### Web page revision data
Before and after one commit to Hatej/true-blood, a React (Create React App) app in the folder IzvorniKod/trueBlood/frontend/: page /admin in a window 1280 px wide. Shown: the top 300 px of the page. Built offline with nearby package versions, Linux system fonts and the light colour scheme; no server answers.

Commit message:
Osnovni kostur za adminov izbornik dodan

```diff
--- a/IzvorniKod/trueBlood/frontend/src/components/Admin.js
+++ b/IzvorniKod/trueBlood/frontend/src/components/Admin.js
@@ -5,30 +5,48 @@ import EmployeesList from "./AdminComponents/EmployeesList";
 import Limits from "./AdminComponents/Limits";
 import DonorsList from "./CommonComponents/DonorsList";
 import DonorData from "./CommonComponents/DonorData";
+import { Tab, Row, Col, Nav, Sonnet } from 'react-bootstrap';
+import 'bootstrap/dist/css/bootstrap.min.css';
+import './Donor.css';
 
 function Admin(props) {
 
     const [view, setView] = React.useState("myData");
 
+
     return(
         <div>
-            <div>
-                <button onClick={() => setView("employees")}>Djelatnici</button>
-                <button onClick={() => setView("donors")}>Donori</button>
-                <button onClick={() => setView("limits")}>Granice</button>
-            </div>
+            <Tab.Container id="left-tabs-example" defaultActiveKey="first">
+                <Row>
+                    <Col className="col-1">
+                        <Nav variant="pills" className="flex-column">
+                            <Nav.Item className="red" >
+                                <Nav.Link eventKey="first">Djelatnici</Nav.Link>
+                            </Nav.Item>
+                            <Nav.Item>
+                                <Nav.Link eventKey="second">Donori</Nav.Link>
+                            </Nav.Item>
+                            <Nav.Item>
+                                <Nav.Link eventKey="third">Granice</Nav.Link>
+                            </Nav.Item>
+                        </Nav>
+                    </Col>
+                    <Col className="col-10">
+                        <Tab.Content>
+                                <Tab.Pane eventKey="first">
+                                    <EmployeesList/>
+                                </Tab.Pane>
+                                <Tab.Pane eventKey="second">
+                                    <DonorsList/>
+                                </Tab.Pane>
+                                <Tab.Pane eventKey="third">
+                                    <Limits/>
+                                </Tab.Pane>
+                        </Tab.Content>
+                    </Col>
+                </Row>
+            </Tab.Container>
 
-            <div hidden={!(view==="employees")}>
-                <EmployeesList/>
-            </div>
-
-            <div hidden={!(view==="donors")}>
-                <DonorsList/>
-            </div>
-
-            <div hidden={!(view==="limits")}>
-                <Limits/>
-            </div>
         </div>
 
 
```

### THE PROBLEM
Filter the records above for the string "className" and copy each matching line.

### WRITTEN REPLY
+                    <Col className="col-1">
+                        <Nav variant="pills" className="flex-column">
+                            <Nav.Item className="red" >
+                    <Col className="col-10">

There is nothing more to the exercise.